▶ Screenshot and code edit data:
• • •

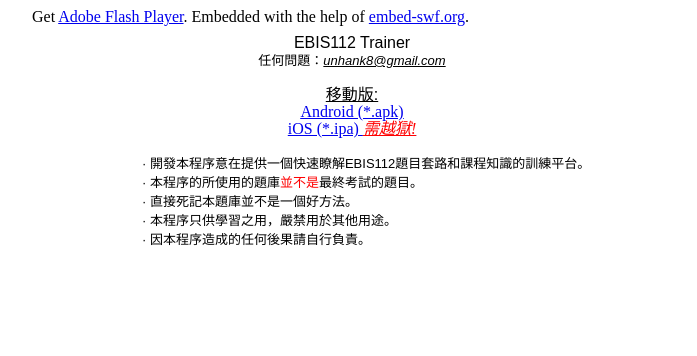
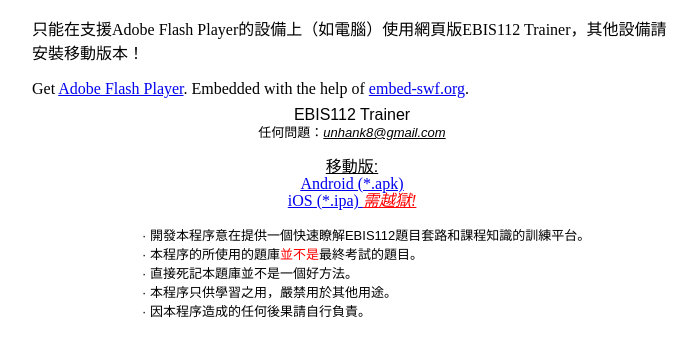
Before and after one commit to unhank/EBIS112Trainer, a plain HTML site: page index.html in a window 1280 px wide. Shown: the whole page, without its empty margins (288-985 px from the left). Drawn offline with Linux system fonts and the light colour scheme; a script that the page names is missing.

Commit message:
added: noticing

```diff
--- a/index.html
+++ b/index.html
@@ -20,6 +20,7 @@
 						<param name="bgcolor" value="#FFFFFF" />
 						<param name="flashvars" value="" />
 						<!--<![endif]-->
+						<p>只能在支援Adobe Flash Player的設備上（如電腦）使用網頁版EBIS112 Trainer，其他設備請安裝移動版本！</p>
 						Get <a href="http://www.adobe.com/go/getflash">Adobe Flash Player</a>. Embedded with the help of <a href="http://embed-swf.org">embed-swf.org</a>.
 						<!--[if !IE]>-->
 					</object>
```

• • •

▶ Exercise objective:
The data above should be set down again exactly, with the pictures omitted.

▶ Written response:
Before and after one commit to unhank/EBIS112Trainer, a plain HTML site: page index.html in a window 1280 px wide. Shown: the whole page, without its empty margins (288-985 px from the left). Drawn offline with Linux system fonts and the light colour scheme; a script that the page names is missing.

Commit message:
added: noticing

```diff
--- a/index.html
+++ b/index.html
@@ -20,6 +20,7 @@
 						<param name="bgcolor" value="#FFFFFF" />
 						<param name="flashvars" value="" />
 						<!--<![endif]-->
+						<p>只能在支援Adobe Flash Player的設備上（如電腦）使用網頁版EBIS112 Trainer，其他設備請安裝移動版本！</p>
 						Get <a href="http://www.adobe.com/go/getflash">Adobe Flash Player</a>. Embedded with the help of <a href="http://embed-swf.org">embed-swf.org</a>.
 						<!--[if !IE]>-->
 					</object>
```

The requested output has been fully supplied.